All that being considered, I haven't spoken to one personnel evaluator or coach who said that Quinn isn't a special talent. It's just a matter of whether he is a top-10 talent.
Jordan, meanwhile, was referred to me twice this week as the cleanest of all the defensive ends because he's smart, has good closing speed and arrives with violence. He's viewed as more of a top-15 selection, one GM said. That still could be high enough to make Jordan the first defensive end drafted.
On issue of overcoming issues
South Carolina tight end Weslye Saunders, who entered last season as one of the top tight end prospects in college football, visited with the Pittsburgh Steelers this week. Pittsburgh was the only team that extended an invite and the majority of questions he was asked surrounded his character -- Saunders was kicked off South Carolina's team for lying to the NCAA about receiving improper benefits (the lying turned out to be more of a problem than the infraction).

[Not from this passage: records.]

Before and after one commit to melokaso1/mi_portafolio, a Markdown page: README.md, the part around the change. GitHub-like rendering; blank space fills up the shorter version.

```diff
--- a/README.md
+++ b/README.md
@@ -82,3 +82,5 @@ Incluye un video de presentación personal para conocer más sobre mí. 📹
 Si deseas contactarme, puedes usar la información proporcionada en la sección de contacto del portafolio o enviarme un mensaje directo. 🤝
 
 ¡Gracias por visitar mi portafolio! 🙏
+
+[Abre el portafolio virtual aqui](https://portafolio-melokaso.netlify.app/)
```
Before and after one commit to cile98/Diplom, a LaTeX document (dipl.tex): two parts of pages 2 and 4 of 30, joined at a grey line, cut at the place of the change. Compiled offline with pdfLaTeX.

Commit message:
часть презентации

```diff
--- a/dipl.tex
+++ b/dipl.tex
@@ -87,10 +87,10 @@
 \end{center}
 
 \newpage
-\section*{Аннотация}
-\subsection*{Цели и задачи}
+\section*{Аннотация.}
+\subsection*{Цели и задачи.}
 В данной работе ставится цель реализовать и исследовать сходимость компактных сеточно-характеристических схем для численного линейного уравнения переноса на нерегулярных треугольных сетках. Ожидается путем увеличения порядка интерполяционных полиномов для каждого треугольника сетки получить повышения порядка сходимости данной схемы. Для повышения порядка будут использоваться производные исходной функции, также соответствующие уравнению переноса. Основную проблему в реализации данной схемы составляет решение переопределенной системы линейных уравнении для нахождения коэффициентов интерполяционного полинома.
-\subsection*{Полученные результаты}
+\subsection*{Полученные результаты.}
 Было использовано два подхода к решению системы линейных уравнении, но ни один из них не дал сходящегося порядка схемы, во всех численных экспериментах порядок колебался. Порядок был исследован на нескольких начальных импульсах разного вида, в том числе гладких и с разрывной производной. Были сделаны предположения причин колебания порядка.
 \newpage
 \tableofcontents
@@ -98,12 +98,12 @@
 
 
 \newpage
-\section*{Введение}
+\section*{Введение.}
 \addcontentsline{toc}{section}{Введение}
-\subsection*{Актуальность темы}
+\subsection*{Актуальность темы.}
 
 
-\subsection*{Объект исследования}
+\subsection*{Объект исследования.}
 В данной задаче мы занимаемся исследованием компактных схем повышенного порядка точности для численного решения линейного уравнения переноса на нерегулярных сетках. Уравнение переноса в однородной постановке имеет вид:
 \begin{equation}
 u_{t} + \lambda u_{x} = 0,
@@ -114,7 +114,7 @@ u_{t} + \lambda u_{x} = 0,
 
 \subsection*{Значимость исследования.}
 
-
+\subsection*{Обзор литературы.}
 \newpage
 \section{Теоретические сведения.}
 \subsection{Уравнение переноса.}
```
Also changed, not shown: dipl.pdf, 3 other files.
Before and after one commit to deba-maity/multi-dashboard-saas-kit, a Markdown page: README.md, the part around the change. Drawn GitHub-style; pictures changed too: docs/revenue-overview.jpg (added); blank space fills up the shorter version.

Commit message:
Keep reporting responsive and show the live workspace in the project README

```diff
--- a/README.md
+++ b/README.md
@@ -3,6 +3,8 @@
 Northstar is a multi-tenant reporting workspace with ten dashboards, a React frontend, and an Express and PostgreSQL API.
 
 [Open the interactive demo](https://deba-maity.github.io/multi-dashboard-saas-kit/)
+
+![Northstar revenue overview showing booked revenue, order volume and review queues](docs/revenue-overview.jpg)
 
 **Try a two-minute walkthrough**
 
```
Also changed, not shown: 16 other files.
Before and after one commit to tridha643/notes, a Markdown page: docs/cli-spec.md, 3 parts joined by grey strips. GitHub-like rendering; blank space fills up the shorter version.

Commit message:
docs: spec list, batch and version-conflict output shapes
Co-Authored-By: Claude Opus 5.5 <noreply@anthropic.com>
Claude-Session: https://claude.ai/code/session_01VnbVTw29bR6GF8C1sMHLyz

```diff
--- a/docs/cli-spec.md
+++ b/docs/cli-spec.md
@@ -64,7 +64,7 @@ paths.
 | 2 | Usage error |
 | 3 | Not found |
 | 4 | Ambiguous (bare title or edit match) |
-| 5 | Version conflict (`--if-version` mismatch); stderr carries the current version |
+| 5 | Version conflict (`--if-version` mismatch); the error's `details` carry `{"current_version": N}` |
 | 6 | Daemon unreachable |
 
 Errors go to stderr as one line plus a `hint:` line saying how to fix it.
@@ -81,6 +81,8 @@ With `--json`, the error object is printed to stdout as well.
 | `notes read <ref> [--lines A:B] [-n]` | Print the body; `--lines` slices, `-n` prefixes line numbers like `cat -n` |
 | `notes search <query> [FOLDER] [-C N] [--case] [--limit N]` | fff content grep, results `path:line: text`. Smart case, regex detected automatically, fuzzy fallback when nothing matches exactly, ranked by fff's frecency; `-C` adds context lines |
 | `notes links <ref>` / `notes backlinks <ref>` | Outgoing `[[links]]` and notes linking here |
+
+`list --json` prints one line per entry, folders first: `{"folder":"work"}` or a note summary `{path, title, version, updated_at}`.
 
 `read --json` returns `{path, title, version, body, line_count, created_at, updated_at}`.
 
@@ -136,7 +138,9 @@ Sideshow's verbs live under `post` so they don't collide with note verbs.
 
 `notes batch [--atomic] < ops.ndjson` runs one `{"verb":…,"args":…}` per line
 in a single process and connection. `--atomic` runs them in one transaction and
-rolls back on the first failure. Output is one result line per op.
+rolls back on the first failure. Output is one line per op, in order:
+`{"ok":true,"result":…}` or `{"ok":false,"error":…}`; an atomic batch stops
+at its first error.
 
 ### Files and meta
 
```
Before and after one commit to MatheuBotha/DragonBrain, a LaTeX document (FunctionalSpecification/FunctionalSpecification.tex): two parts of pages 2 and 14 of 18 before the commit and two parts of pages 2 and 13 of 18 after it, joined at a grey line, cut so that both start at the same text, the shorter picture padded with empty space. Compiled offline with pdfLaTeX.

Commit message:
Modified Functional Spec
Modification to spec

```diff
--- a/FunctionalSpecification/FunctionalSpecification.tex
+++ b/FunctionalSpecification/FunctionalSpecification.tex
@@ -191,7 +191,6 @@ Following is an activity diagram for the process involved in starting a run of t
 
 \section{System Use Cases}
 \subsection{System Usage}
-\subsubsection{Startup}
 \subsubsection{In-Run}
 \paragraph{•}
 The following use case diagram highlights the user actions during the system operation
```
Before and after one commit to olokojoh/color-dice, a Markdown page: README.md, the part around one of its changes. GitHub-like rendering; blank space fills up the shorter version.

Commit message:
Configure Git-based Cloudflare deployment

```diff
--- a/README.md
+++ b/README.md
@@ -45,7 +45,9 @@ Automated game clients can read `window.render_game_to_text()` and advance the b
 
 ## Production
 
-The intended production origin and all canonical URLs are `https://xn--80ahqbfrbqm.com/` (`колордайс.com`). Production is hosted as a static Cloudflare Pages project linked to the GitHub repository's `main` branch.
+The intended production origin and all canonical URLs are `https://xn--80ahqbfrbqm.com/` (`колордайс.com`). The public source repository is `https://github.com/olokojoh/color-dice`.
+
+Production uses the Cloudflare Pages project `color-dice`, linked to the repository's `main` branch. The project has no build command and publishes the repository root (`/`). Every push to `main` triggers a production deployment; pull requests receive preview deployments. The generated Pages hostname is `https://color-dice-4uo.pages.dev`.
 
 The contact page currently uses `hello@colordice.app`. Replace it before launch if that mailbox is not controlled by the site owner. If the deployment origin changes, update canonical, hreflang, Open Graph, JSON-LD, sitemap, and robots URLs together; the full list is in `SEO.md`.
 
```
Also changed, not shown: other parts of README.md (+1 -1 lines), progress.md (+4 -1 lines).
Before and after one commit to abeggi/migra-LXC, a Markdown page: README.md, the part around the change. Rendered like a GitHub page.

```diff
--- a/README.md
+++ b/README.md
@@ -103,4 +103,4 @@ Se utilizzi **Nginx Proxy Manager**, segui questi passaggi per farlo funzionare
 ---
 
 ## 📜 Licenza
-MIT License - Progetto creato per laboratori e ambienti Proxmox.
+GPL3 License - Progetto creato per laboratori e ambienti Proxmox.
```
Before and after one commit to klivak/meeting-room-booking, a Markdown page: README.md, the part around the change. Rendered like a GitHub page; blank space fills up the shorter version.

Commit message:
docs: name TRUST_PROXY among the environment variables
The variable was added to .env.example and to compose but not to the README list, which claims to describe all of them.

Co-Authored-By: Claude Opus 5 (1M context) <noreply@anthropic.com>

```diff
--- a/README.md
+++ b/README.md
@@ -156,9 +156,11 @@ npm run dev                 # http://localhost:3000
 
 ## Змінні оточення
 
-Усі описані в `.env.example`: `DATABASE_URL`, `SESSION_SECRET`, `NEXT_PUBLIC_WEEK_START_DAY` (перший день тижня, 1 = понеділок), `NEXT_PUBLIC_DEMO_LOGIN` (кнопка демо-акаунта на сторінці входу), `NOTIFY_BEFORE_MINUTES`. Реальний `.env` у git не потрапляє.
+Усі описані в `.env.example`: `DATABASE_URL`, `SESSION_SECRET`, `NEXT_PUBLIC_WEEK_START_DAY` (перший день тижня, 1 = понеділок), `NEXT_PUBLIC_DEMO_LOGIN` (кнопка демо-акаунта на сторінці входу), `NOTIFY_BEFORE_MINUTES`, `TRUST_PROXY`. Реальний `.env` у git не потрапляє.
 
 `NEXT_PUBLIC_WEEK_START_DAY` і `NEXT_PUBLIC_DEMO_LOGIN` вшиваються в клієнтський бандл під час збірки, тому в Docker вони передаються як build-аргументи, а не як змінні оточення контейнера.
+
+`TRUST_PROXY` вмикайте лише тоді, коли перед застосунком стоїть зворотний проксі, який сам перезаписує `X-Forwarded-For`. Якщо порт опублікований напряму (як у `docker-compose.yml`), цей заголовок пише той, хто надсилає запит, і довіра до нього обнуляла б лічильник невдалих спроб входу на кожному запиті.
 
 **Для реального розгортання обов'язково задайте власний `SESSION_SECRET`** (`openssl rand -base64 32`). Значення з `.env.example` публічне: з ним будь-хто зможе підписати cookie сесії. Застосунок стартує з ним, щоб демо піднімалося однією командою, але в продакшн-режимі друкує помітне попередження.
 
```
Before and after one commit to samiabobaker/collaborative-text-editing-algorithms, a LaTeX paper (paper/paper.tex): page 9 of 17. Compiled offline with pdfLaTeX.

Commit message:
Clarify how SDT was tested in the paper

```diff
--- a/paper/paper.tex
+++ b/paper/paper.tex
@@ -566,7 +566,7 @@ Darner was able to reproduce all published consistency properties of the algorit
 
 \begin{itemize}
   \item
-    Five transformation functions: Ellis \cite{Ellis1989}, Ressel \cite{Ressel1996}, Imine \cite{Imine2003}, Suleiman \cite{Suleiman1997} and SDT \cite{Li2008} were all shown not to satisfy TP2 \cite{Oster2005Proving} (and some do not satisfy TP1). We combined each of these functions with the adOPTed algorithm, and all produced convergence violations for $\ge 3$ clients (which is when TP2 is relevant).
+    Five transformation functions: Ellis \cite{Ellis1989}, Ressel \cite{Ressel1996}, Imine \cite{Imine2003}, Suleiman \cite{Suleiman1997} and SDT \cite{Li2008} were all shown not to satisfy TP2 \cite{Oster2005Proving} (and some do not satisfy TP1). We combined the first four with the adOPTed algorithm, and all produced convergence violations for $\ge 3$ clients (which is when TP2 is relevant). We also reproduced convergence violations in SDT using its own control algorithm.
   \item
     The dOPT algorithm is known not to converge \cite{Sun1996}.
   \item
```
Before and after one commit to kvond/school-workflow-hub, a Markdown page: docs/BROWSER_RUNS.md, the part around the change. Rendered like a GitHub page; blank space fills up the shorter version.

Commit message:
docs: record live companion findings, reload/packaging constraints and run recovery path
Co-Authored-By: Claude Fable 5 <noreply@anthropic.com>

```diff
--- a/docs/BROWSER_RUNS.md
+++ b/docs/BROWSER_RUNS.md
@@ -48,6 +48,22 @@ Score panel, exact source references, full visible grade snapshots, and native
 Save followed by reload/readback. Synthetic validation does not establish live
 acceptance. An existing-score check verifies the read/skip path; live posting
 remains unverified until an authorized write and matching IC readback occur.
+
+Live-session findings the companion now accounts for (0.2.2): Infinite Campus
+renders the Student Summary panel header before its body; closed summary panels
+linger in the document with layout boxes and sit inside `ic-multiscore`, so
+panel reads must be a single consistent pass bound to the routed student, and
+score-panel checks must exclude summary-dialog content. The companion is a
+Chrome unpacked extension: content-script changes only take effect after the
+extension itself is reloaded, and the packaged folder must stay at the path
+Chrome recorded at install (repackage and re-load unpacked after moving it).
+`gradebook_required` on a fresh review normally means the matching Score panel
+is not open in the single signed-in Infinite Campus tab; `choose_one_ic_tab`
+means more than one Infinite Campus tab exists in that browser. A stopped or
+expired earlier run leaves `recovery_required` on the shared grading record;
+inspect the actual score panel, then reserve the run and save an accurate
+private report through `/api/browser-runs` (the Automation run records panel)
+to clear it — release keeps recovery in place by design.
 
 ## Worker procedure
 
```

"The general manager, Kevin Colbert, told me everything he read and heard about me and in the end he thought I was a different guy," Saunders said. "He didn't know I was this polished and well-spoken. It (stinks) to know that's what the perception is for a lot of people and that's probably why some people don't want to grant the opportunity to sit down with me. It's nobody's fault but my own."
Saunders is on a redemption mission. But it might be too late to help his draft status, which probably has him being taken around the fourth round. His goal to restore his name will have to wait until he gets the chance to play again.
"I want to be that guy with a squeaky clean record," he said. "My play will speak for itself."
Saunders is still recovering from foot fracture surgery, which he opted to have after his pro day. He's mainly doing upper-body weight lifting and non-weight bearing rehab in a swimming pool. He has a lot of work to do to be a contributor this season -- especially given that he hasn't played since 2009.
But Saunders is an immense talent who is now motivated. One thing that I took from our conversation is that he previously probably took a lot of things for granted because he was simply better than a lot of other players. But having football stripped away because of his own misgivings, breaking his foot in postseason workouts and then having only one team invite him for an interview has hurt him.
"As they say, 31 teams can hate you but all it takes is one to like you," Saunders said.
Concerns for safety
My colleague, Bucky Brooks, recently broke down some of the safety prospects for this year's draft. If you noticed, he pushed the fact that some of the top players all have cornerback backgrounds. One of the reasons teams are looking at converted cornerbacks is because they are not impressed much with this safety class.
I spoke to a defensive coordinator this week who spent a lot of time evaluating safeties, and to say he wasn't impressed is an understatement. One general manager said he doesn't see more than one or two being selected before the third or fourth round.
The issue with most of the guys in this rookie group is their unwillingness to tackle and overall inconsistent open-field tackling. That bucks the trend of what's needed in the NFL these days.
The fact that a lot of the safety prospects posses cover skills is a plus since so many offenses use three- and four-receiver sets to spread out defenses. With that, the game is played more in open space, and defenses play often in nickel and dime packages with one or two linebackers. On running plays those linebackers could be out of position, so it's up to the safeties to make tackles -- especially before the ball carrier gets too far up field.
This defensive coordinator was almost exasperated talking about the safety class because there is now a tremendous emphasis on toughness at that position. The consensus is that not many of these prospects want to mix it up.